Where a line in the entries below contains the word "height", count it. Return the total alone.

[RECORDS]

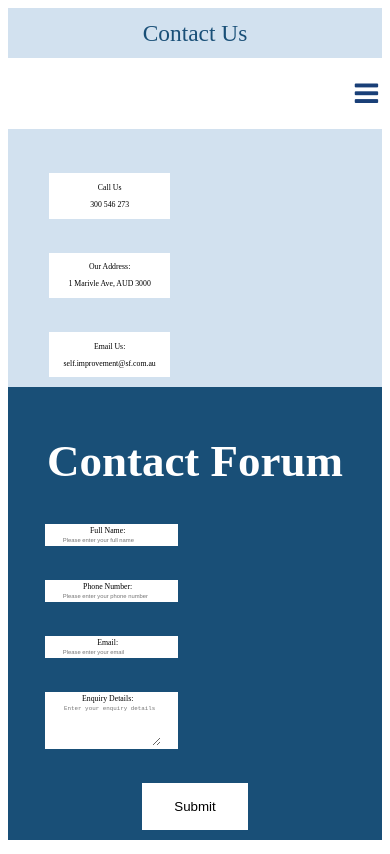
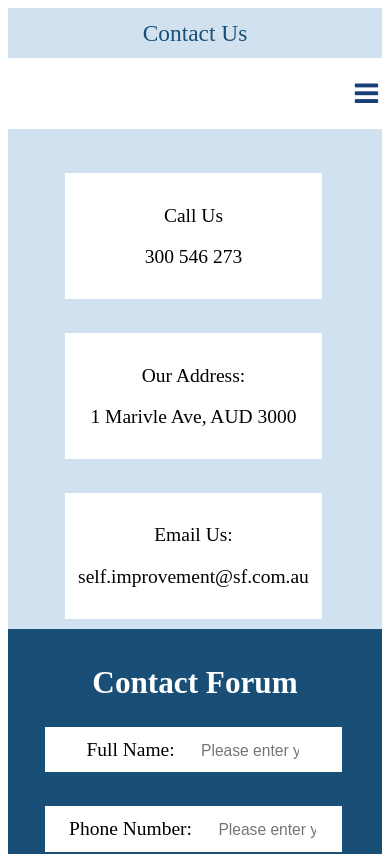
Before and after one commit to prshah101/SIT120, a Vue app in the folder selfdevbloga3/: page /contactUs in a window 390 px wide. Shown: the top 854 px of the page. Built offline with nearby package versions, Linux system fonts and the light colour scheme.

Commit message:
responsive ContactUs

```diff
--- a/selfdevbloga3/src/components/ContactUs.vue
+++ b/selfdevbloga3/src/components/ContactUs.vue
@@ -44,7 +44,7 @@
         <p id="confirmMessage" style="display:none; color:white"> {{name}}, your enquiry has been sent! We will get back to you shortly.</p>
         <br>
     </div>
-        <br><br><br>
+    <br><br><br>
 </div>
 </template>
 
@@ -53,10 +53,10 @@ export default {
     name: 'ContactUs',
     data() {
         return {
-                name: '',
-                phoneNum: '',
-                enquiry: '',
-                email: '',
+            name: '',
+            phoneNum: '',
+            enquiry: '',
+            email: '',
         }
     },
     methods: {
@@ -76,12 +76,6 @@ export default {
     text-align: center;
 }
 
-@media (max-width: 600px) {
-    .flex-container {
-        flex-direction: column;
-    }
-}
-
 .contact-details {
     background-color: #D2E1Ef;
     padding: 10px;
@@ -93,8 +87,6 @@ export default {
     padding: 10px;
     flex: 50%;
 }
-
-/* Responsive End */
 
 .sub-detail {
     background-color: #ffffff;
@@ -116,18 +108,67 @@ export default {
 
 h2 {
     color: #ffffff;
+    font-size: 4vw;
 }
 
 input {
     border: none;
     font-size: 1.5vw;
-    width:25vw;
+    width: 25vw;
 }
 
-textarea{
+textarea {
     border: none;
     font-size: 1.5vw;
-    height:10vw;
+    height: 10vw;
+}
+
+@media (max-width: 600px) {
+    .flex-container {
+        flex-direction: column;
+    }
+
+    .sub-detail {
+        background-color: #ffffff;
+        padding: 0.5vw;
+        font-size: 2vw;
+        width: 30vw;
+        position: relative;
+        left: 30vw;
+    }
+
+    .sub-detail {
+        background-color: #ffffff;
+        padding: 3vw;
+        font-size: 5vw;
+        width: 60vw;
+        position: relative;
+        left: 12vw;
+    }
+
+    .forum-detail {
+        background-color: #ffffff;
+        padding: 3vw;
+        font-size: 5vw;
+        width: 70vw;
+        left: 7vw;
+        position: relative;
+    }
+
+    h2 {
+        font-size: 8vw;
+    }
+
+    input {
+        font-size: 4vw;
+        width: 25vw;
+    }
+
+    textarea {
+        font-size: 4vw;
+        height: 30vw;
+    }
+
 }
 
 button {
```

[/RECORDS]

SOLUTION TO THIS TASK:
3